Ciarán Busby takes a look at the factors causing two prolific American companies to haemorrhage money.

 

Gibson; a staple brand of rock and roll, American culture, and music in general. A name which is instilled in the minds of most guitarists to be the pinnacle of craftsmanship and has for the past seventy years stood as a behemoth of electric guitar manufacturing. With its favourable brand positioning and countless celebrity endorsements, how is it possible that Gibson annual revenue has dropped almost 20% in the past three years, with the threat of bankruptcy imminent?

Firstly, the primary attributing factor to consider in Gibson’s potential bankruptcy is the impending maturation of senior secured notes (a loan backed by collateral) to the value of $375 million, and $145 million in bank loans. Due to be refinanced in July, Gibson is currently considering solutions to refinance these loans with new bonds and extend their credit line. In an official release from company owner Henry Juskiewicz, he explains how Gibson “has met all current obligations to the bondholders, is in the process of arranging a new credit facility to replace the bonds, and fully expects the bonds to be refinanced in the ordinary course of business.” That may sound all well and good until you discover that the companies new Chief Financial Operator (CFO) Bill Lawrence has left, and will be replaced by the former brief standing CFO that he had succeeded less than a year earlier.

“Gibson annual revenue has dropped almost 20% in the past three years.”

Apart from their bad business decisions and financial woes, what other underlying problems do Gibson face? Predominately, as is the challenge facing the rest of electric guitar makers, rock is dead.

I write those words with utter disdain as both a major rock fanatic and guitarist myself. It cannot be ignored that there has been a pivotal sea change in the listening habits of the populace. Rock is seen as old hat, a relic of the decades past that the over thirties listen to. Look no further than the 2017 Billboard Top 100 end of year singles chart, where you are hard-pressed to find a song where the electric guitar is featured as a lead instrument. Instead, synths and DJ decks are preferred, with guitars moving to the role of accompaniment rather than a melodic instrument.

As a consequence, young music lovers are not exposed to legendary guitarists and hence don’t aspire to play like them. This is where Gibson placed a great deal of hope in their marketing efforts for the past 60 years. From Guns n’ Roses’ Slash, to Green Day’s Billy Joel Armstrong, there just aren’t any bands big enough or impressive enough to grasp the attention of potential younger players.

“Rock is dead.”

More to the point, Gibson guitars are often judged for being too pricey while their quality has dipped in recent years. Recent models are bombarded by critics online for being of progressively deteriorating quality in build and sound. Potentially this could be from loyal customers of Gibson’s competitors, but the situation is only intensified by their closest competitors’ own issues. Fender, yet another mainstay in the music industry for years, had to cancel their initial public offering in 2012, collapsing beneath the weight of their own debt.
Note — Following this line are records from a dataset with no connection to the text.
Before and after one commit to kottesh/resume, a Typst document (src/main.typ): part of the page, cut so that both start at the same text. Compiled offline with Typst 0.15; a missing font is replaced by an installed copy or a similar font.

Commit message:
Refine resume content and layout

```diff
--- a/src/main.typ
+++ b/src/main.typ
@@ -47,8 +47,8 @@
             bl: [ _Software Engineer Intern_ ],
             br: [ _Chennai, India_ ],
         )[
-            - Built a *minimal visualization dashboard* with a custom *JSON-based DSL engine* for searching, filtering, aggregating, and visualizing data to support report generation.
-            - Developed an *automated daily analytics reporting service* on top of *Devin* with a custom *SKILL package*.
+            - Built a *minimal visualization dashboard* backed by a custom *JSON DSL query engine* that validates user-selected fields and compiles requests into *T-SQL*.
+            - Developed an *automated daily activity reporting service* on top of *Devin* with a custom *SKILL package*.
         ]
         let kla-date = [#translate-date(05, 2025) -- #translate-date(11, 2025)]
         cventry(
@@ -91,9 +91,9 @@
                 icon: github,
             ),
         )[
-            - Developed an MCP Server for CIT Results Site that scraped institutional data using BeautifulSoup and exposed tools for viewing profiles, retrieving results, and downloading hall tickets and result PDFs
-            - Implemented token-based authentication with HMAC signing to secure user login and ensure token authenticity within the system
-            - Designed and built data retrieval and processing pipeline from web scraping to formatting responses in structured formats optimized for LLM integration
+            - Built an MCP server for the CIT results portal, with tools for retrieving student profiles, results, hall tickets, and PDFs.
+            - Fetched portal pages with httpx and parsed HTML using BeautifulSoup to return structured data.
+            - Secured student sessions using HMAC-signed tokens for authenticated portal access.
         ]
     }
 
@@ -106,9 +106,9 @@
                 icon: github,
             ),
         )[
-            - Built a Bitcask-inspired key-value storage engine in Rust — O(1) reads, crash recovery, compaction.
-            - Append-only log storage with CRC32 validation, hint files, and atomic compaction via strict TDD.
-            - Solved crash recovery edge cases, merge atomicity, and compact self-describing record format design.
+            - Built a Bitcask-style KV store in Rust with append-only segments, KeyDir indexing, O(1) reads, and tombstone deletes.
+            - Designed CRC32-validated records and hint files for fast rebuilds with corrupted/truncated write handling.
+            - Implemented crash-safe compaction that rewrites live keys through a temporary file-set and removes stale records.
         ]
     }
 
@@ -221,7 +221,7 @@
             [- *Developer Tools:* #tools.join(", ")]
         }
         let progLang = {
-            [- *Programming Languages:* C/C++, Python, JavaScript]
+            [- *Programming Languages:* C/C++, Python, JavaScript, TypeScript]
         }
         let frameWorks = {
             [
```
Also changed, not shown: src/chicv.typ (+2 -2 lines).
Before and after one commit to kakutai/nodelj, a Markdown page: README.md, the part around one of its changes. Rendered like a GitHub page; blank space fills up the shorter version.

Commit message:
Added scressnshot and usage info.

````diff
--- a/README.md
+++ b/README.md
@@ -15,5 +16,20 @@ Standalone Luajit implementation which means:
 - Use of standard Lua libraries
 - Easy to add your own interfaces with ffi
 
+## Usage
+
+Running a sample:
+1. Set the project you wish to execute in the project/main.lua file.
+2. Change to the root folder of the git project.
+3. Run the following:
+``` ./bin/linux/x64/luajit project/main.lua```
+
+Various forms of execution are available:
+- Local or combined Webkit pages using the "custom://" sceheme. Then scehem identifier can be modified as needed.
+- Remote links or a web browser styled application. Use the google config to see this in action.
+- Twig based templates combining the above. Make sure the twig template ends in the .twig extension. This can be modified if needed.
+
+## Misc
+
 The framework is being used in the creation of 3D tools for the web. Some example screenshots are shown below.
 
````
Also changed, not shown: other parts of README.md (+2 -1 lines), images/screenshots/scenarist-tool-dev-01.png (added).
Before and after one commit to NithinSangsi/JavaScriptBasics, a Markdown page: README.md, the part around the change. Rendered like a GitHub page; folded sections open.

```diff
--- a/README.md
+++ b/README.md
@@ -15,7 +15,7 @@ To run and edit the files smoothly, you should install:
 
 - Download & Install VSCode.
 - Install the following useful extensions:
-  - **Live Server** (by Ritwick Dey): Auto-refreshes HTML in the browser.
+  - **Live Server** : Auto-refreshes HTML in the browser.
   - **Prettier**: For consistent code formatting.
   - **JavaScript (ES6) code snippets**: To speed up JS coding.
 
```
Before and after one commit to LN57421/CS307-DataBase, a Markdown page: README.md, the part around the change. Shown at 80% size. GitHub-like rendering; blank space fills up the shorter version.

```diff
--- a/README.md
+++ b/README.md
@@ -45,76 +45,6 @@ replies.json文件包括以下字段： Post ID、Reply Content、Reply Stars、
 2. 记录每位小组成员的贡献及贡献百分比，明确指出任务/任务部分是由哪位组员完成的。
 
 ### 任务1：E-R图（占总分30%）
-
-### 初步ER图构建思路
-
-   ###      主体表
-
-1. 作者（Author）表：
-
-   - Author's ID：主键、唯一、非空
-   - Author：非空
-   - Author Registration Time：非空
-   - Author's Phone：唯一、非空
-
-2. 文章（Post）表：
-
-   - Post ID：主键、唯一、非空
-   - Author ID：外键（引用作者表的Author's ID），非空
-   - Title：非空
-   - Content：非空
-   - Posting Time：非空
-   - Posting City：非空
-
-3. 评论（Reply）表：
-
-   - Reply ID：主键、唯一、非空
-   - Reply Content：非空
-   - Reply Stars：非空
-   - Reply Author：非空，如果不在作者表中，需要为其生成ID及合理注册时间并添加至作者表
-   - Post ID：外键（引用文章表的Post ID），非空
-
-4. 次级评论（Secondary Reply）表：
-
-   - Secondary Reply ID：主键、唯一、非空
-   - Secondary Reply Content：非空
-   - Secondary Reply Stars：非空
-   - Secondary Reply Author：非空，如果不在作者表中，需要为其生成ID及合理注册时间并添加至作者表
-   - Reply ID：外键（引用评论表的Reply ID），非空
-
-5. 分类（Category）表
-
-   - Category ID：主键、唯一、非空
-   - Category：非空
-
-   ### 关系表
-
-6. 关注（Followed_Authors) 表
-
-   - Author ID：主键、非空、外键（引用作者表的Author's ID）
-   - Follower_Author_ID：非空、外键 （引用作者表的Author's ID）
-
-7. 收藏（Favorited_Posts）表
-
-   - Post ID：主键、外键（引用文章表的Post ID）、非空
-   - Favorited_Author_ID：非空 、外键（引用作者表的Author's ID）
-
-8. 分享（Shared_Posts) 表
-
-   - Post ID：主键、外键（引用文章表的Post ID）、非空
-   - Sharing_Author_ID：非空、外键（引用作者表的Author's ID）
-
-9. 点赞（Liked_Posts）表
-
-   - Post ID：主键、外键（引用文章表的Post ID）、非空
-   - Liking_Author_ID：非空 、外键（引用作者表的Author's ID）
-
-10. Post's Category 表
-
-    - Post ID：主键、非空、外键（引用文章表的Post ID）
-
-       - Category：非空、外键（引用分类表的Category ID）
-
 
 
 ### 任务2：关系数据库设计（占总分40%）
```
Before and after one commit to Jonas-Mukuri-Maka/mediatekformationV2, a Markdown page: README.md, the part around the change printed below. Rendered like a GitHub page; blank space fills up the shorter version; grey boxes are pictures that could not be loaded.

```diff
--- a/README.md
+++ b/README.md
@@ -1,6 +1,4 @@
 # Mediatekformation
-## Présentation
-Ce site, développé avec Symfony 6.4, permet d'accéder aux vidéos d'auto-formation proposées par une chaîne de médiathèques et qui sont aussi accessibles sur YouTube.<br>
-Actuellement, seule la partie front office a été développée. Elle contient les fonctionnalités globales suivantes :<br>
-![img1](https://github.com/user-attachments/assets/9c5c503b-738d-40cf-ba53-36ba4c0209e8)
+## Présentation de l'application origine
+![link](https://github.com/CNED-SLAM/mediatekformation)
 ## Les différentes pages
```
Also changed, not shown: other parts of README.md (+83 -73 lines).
There is one caveat to guitar sales being down. Acoustic guitar and ukulele sales have steadily increased and since 2010 has surpassed the sales of electric models. Duly noted as the reason is the influx of singer-songwriters to the mainstream such as Ed Sheeran, further strengthening the concept that icons inspire interest.

Gibson had to sell off its Memphis manufacturing facility last October to help keep the company afloat for a more extended period of time. With the news of concurrent financial woes, it might be not be long until the company must outsource their operations to cut costs. A major American grown and based manufacturer moving activities to reduce costs would be detrimental to their brand, which is founded on “American-Made” ideals.

Massive multi-national corporations are not the only affected parties in this breakdown of demand. Guitar retailers have faced increasing losses, with chains and independents alike suffering in the red. Guitar Centre is a blistering $1.6 billion in debt and refuses to comment on their position, while closer to home, the iconic Waltons Music Store, had to close their flagship store on George’s Street. Citing recent rent prices rising in Dublin, it may not be a far stretch to assume that their primary revenue stream of guitar sales dimmed.

While all fretted instrument sales are not down, the electric guitar may be nearing the end of its product lifecycle and will need a resurgence of desire or a massive innovation to save the future of rock. Gibson or Fender may not be the companies to solve this predicament, but through careful management of their businesses, staying afloat is a possibility.